:: What is required ::
For this exercise, copy out each line of the material below that includes "intelligence".

:: Exercise material ::
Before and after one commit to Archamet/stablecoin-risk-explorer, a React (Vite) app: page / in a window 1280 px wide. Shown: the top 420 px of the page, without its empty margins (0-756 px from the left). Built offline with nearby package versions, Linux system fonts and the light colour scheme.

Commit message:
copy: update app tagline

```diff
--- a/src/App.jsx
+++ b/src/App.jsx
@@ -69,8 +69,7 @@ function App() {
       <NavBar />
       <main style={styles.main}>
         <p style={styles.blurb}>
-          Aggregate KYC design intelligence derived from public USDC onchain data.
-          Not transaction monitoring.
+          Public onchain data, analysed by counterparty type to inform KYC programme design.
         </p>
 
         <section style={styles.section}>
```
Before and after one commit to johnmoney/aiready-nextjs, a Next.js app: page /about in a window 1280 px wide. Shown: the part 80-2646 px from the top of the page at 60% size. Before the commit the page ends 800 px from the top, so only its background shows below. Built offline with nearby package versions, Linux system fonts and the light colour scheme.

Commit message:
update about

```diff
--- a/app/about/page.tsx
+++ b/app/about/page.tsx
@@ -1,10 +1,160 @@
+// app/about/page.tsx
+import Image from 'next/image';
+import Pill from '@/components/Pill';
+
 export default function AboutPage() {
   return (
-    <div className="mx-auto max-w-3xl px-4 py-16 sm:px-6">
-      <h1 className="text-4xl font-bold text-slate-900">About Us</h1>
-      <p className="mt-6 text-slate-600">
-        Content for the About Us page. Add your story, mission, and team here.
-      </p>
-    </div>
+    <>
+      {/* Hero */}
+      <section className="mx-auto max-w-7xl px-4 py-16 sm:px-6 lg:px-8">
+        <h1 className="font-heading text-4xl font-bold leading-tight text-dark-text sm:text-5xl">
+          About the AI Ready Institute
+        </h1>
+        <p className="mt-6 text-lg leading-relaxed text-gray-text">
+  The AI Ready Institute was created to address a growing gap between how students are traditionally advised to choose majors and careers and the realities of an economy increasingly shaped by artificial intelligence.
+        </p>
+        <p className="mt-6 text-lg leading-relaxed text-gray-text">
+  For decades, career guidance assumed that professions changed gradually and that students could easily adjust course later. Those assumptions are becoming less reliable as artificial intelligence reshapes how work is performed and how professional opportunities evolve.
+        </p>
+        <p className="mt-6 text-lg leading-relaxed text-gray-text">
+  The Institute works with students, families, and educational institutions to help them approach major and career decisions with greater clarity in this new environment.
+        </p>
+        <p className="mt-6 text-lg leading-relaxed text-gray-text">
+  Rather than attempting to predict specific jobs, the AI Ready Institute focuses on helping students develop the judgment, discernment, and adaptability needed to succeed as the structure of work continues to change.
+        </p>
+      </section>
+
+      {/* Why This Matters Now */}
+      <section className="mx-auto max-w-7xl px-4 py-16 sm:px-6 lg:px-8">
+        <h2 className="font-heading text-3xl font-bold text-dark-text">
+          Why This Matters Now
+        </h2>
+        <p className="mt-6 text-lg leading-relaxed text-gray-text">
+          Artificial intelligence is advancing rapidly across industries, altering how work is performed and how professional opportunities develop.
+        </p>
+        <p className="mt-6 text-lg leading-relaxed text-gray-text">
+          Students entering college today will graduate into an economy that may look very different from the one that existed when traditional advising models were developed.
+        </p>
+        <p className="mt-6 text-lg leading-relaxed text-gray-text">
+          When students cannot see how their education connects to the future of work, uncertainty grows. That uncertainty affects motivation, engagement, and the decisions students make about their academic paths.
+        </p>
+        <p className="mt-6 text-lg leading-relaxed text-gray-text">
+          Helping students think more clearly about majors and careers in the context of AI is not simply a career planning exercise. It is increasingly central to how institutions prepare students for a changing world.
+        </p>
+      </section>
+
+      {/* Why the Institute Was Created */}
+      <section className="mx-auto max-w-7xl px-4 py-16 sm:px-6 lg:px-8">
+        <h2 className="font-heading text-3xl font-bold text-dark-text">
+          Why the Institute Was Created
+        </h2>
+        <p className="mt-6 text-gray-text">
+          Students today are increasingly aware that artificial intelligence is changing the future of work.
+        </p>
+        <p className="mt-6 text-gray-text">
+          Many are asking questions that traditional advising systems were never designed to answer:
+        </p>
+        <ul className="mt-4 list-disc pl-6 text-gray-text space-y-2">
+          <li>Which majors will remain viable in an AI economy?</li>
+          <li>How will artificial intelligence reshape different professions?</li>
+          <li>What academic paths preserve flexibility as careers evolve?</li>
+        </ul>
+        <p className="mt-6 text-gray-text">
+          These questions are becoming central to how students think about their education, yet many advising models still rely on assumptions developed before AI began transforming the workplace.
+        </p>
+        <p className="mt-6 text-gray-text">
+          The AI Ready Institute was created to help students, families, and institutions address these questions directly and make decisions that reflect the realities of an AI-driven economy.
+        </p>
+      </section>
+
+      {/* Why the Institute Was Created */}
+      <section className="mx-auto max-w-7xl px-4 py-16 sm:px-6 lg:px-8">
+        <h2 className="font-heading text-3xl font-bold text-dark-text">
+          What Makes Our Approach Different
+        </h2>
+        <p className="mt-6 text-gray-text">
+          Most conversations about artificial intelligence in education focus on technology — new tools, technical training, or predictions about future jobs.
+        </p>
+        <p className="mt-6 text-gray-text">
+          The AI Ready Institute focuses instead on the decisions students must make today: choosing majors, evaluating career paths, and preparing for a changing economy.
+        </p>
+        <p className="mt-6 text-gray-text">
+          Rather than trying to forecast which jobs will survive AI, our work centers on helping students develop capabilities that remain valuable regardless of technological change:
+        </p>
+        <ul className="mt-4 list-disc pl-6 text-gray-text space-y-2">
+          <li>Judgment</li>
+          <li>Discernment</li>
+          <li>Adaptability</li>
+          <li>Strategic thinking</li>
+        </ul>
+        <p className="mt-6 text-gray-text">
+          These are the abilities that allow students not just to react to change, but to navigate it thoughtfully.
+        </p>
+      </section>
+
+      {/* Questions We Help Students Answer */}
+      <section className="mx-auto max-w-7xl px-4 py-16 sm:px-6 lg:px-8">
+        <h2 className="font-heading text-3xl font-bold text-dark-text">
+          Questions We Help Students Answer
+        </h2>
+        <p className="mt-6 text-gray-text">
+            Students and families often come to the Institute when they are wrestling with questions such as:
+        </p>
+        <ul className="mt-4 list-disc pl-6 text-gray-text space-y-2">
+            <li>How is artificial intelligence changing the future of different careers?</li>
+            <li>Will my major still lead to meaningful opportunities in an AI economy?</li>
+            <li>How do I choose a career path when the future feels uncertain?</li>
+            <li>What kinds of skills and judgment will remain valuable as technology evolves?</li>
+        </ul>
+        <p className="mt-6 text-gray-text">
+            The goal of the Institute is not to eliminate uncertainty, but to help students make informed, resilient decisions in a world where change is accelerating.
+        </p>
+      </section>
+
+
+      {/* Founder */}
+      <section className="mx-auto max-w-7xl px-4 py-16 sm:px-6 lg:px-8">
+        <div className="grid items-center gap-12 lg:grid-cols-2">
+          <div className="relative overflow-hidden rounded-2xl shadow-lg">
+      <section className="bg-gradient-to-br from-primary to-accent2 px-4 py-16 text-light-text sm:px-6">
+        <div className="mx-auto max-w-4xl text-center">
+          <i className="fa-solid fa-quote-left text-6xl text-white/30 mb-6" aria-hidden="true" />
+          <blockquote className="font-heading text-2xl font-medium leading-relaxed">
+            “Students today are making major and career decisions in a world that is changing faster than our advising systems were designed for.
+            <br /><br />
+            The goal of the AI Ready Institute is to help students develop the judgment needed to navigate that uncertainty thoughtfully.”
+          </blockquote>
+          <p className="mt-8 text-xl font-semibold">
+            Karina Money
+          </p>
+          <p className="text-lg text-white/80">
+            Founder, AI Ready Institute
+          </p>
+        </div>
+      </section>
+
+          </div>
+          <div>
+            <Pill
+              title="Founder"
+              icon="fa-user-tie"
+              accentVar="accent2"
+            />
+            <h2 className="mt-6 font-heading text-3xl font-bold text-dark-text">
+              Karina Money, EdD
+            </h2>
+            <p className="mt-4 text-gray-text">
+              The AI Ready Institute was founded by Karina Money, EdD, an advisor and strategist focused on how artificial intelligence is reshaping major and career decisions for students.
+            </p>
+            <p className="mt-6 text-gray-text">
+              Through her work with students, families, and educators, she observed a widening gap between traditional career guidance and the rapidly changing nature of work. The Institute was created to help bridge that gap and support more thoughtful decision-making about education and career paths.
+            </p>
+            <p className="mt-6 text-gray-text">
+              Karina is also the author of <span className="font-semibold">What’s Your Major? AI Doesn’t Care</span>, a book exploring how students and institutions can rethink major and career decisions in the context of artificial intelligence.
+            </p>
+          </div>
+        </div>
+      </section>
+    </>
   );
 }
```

:: Response to this task ::
-          Aggregate KYC design intelligence derived from public USDC onchain data.
+  The AI Ready Institute was created to address a growing gap between how students are traditionally advised to choose majors and careers and the realities of an economy increasingly shaped by artificial intelligence.
+  For decades, career guidance assumed that professions changed gradually and that students could easily adjust course later. Those assumptions are becoming less reliable as artificial intelligence reshapes how work is performed and how professional opportunities evolve.
+          Artificial intelligence is advancing rapidly across industries, altering how work is performed and how professional opportunities develop.
+          Students today are increasingly aware that artificial intelligence is changing the future of work.
+          <li>How will artificial intelligence reshape different professions?</li>
+          Most conversations about artificial intelligence in education focus on technology — new tools, technical training, or predictions about future jobs.
+            <li>How is artificial intelligence changing the future of different careers?</li>
+              The AI Ready Institute was founded by Karina Money, EdD, an advisor and strategist focused on how artificial intelligence is reshaping major and career decisions for students.
+              Karina is also the author of <span className="font-semibold">What’s Your Major? AI Doesn’t Care</span>, a book exploring how students and institutions can rethink major and career decisions in the context of artificial intelligence.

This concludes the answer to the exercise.